The unusual snowstorm that swept through the Puget Sound region earlier this month will have a lasting impact on the Tahoma School District calendar. The storm wiped out seven full school days and caused two late-start days. District officials are examining ways to make up the lost time, but a final decision won’t come until the School Board meets on Monday, March 4, at the earliest.
The first round of snow led to school closures on Feb. 4 and 5. School started two hours late on Feb. 6 and 7. The second round of snow resulted in five more closures, Feb. 11-15. The snowstorm was so severe that Gov. Jay Inslee declared a state of emergency, which allows school districts to apply for waivers of up to five school days that were lost to closures resulting from the storm. Waiving school days is only one element that is under consideration, since school districts are required to provide at least 1,027 hours of instruction per year along with 180 school days. The district provides 1,030.5 hours of instruction, which is 3.5 hours above the state requirement. So, even if the district waives school days, the hours still must equal at least 1,027.
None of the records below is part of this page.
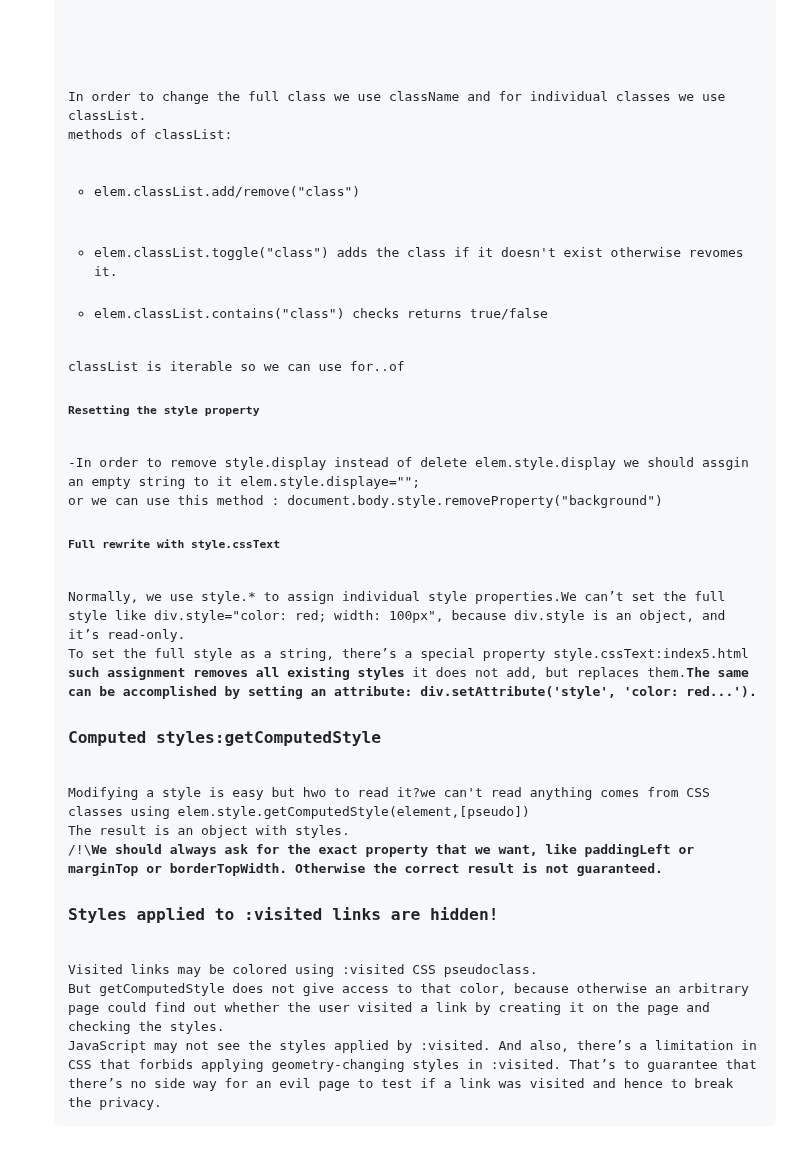
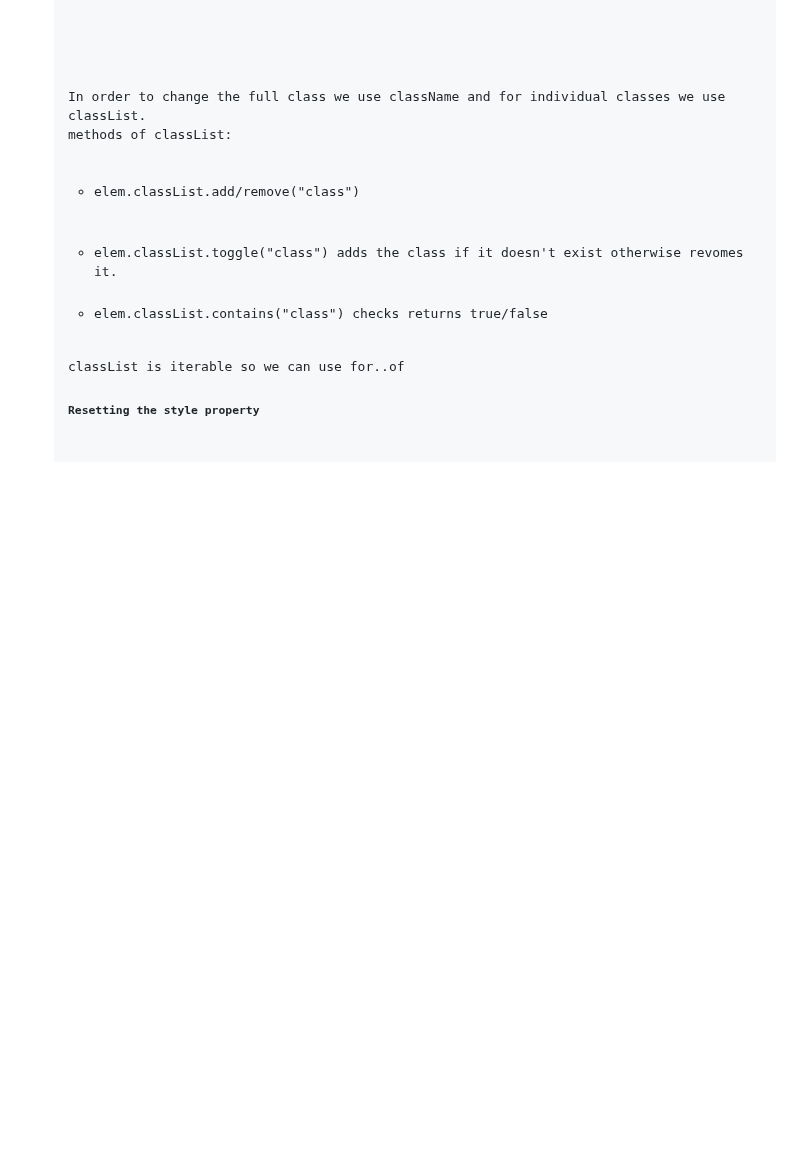
Before and after one commit to okko222/JS-Document, a Markdown page: walkingTheDOM/README.md, the part around the change. Rendered like a GitHub page; blank space fills up the shorter version.

```diff
--- a/walkingTheDOM/README.md
+++ b/walkingTheDOM/README.md
@@ -331,17 +331,3 @@ methods of classList:
 </ul>
 <code>classList</code> is iterable so we can use for..of
 <h5>Resetting the style property</h5>
--In order to remove style.display instead of delete elem.style.display we should assgin an empty string to it elem.style.displaye="";
-or we can use this method : <code>document.body.style.removeProperty("background")
-<h5>Full rewrite with style.cssText</h5>
-Normally, we use style.* to assign individual style properties.We can’t set the full style like div.style="color: red; width: 100px", because div.style is an object, and it’s read-only.
-To set the full style as a string, there’s a special property style.cssText:index5.html
-<b>such assignment removes all existing styles</b> it does not add, but replaces them.<b>The same can be accomplished by setting an attribute: <code>div.setAttribute('style', 'color: red...').</code></b>
-<h3>Computed styles:getComputedStyle</h3>
-Modifying a style is easy but hwo to read it?we can't read anything comes from CSS classes using elem.style.<code>getComputedStyle(element,[pseudo])</code>
-The result is an object with styles.
-/!\<b>We should always ask for the exact property that we want, like paddingLeft or marginTop or borderTopWidth. Otherwise the correct result is not guaranteed.</b>
-<h3>Styles applied to :visited links are hidden!</h3>
-Visited links may be colored using :visited CSS pseudoclass.
-But getComputedStyle does not give access to that color, because otherwise an arbitrary page could find out whether the user visited a link by creating it on the page and checking the styles.
-JavaScript may not see the styles applied by :visited. And also, there’s a limitation in CSS that forbids applying geometry-changing styles in :visited. That’s to guarantee that there’s no side way for an evil page to test if a link was visited and hence to break the privacy.
```
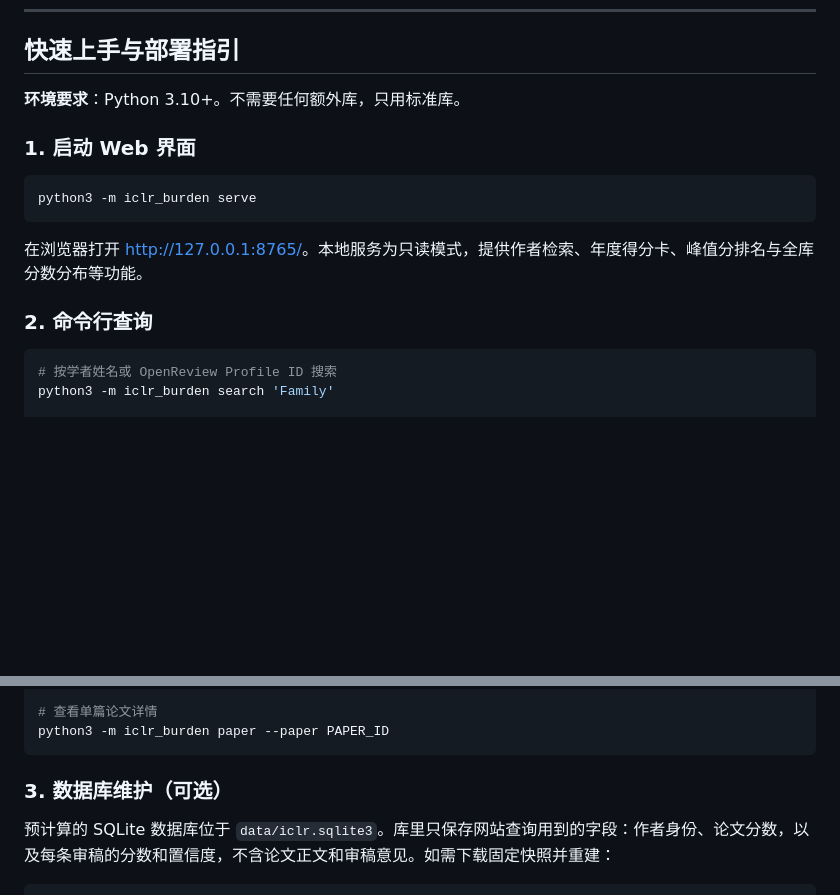
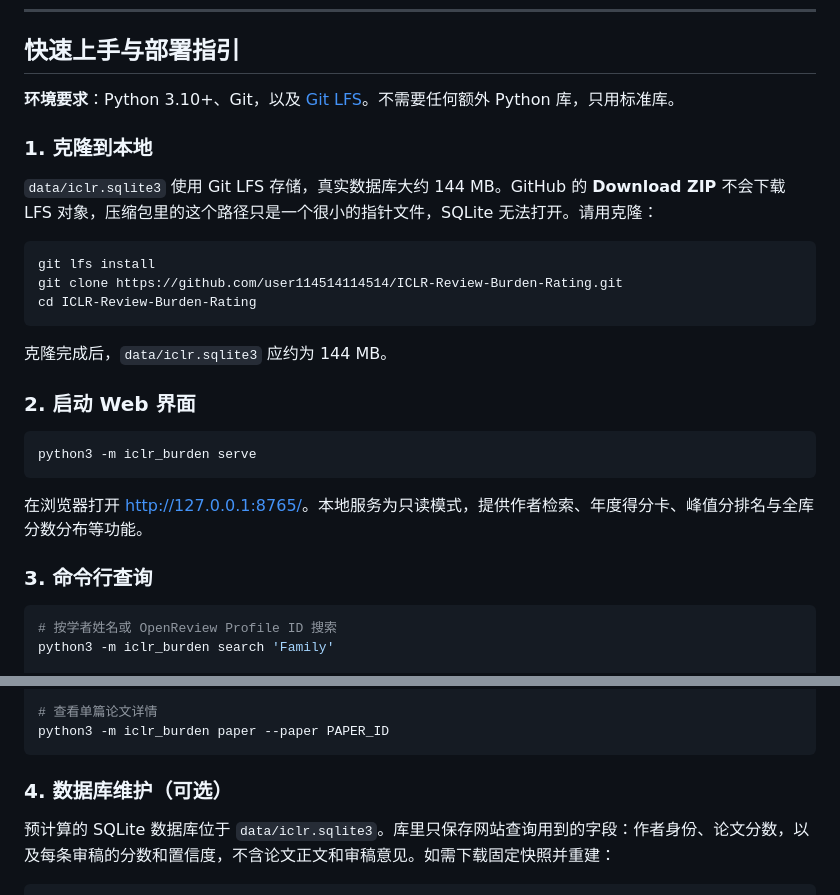
Before and after one commit to user114514114514/ICLR-Review-Burden-Rating, a Markdown page: docs/README.zh.md, 2 parts joined by grey strips. Drawn GitHub-style; blank space fills up the shorter version.

````diff
--- a/docs/README.zh.md
+++ b/docs/README.zh.md
@@ -12,9 +12,21 @@
 
 ## 快速上手与部署指引
 
-**环境要求**：Python 3.10+。不需要任何额外库，只用标准库。
+**环境要求**：Python 3.10+、Git，以及 [Git LFS](https://git-lfs.com/)。不需要任何额外 Python 库，只用标准库。
 
-### 1. 启动 Web 界面
+### 1. 克隆到本地
+
+`data/iclr.sqlite3` 使用 Git LFS 存储，真实数据库大约 144 MB。GitHub 的 **Download ZIP** 不会下载 LFS 对象，压缩包里的这个路径只是一个很小的指针文件，SQLite 无法打开。请用克隆：
+
+```bash
+git lfs install
+git clone https://github.com/user114514114514/ICLR-Review-Burden-Rating.git
+cd ICLR-Review-Burden-Rating
+```
+
+克隆完成后，`data/iclr.sqlite3` 应约为 144 MB。
+
+### 2. 启动 Web 界面
 
 ```bash
 python3 -m iclr_burden serve
@@ -22,7 +34,7 @@ python3 -m iclr_burden serve
 
 在浏览器打开 [http://127.0.0.1:8765/](http://127.0.0.1:8765/)。本地服务为只读模式，提供作者检索、年度得分卡、峰值分排名与全库分数分布等功能。
 
-### 2. 命令行查询
+### 3. 命令行查询
 
 ```bash
 # 按学者姓名或 OpenReview Profile ID 搜索
@@ -43,7 +55,7 @@ python3 -m iclr_burden paper --paper PAPER_ID
 
 
 
-### 3. 数据库维护（可选）
+### 4. 数据库维护（可选）
 
 预计算的 SQLite 数据库位于 `data/iclr.sqlite3`。库里只保存网站查询用到的字段：作者身份、论文分数，以及每条审稿的分数和置信度，不含论文正文和审稿意见。如需下载固定快照并重建：
 
````
Also changed, not shown: README.md (+16 -4 lines).
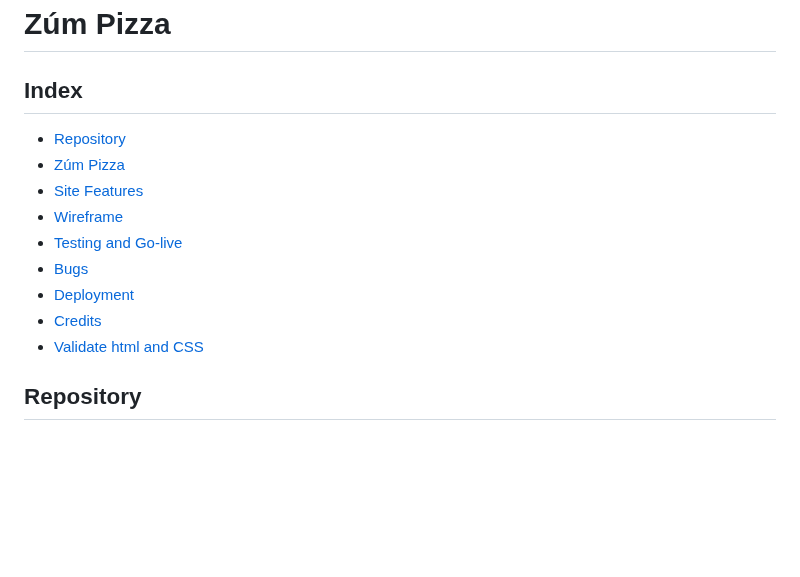
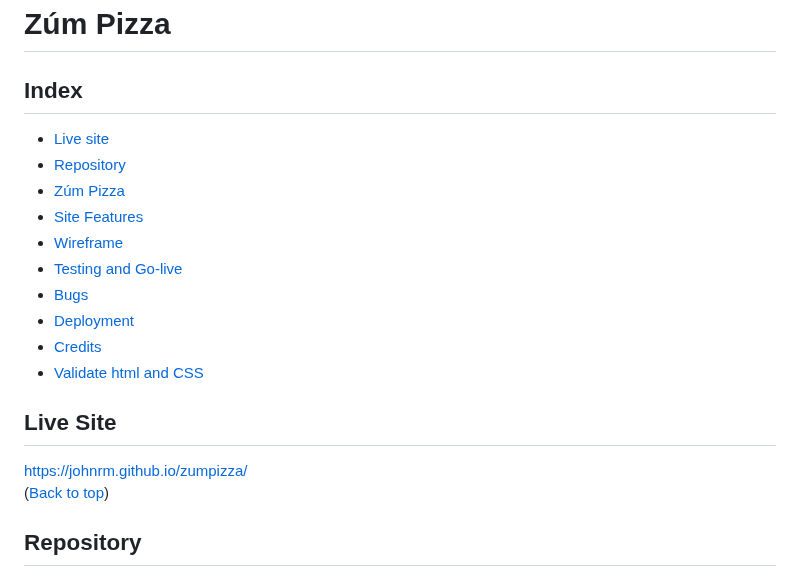
Before and after one commit to johnrm/zeroheropizza, a Markdown page: README.md, the part around the change. Rendered like a GitHub page; blank space fills up the shorter version.

Commit message:
Add live site hyperlink to README.md

```diff
--- a/README.md
+++ b/README.md
@@ -1,5 +1,6 @@
 # Zúm Pizza
 ## Index
+* [Live site](#live-site)
 * [Repository](#repository)
 * [Zúm Pizza](#zúm-pizza)
 * [Site Features](#site-features)
@@ -9,6 +10,12 @@
 * [Deployment](#deployment)
 * [Credits](#credits)
 * [Validate html and CSS](#validate-html-and-css)
+
+## Live Site
+https://johnrm.github.io/zumpizza/
+<br>
+([Back to top](#index))<br>
+
 
 ## Repository
 https://github.com/johnrm/zumpizza
```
The Feb. 4 snow day will be made up on May 24, which is a makeup day built into the calendar. The other makeup day, on Jan. 28, was used to recover a day that was canceled due to a windstorm on Jan. 7. The remaining lost days and late starts add up to 40 hours (2,400 minutes) that must be recovered.
District officials are considering several options to restore the lost hours. Making up the lost time will require some combination of these options:
Adding days in June;
Canceling some or all remaining early release days;
Making the last day of school a full day instead of a half day;
Adding instructional time to each remaining school day to help meet the state requirement;
Using one or more Saturdays as school days for seniors;
Using part of Spring Break as school days.
Over the course of three meetings that have focused on how to make up instructional time, representatives from administration, teachers, classified staff, PTA/PTO, and members of the Human Resources and Payroll departments examined several scenarios. Because the school calendar is subject to contract bargaining, those ideas will be further explored during labor discussions on Friday between district administrators and bargaining units that represent teachers, classified staff, and principals. Those talks will result in a calendar proposal that will be presented to the School Board for adoption.
In addition to restoring instructional hours, discussion has included how to best accommodate Tahoma High School’s graduation schedule, state assessments, and families and staff who have vacation and travel plans in place for Spring Break and the days immediately following the current last day of school on June 19. Other consideration is being given to the impact on family schedules if the school day is extended as a way to recover instructional time.
Another question is when to begin implementing changes. In order to start recovering instructional time and to reduce the need to extend the end of school further into June, it may be necessary to implement changes as soon as mid-March. Changes will be announced to families and staff immediately after a decision is reached by the School Board, which could happen as soon as March 4 or 5.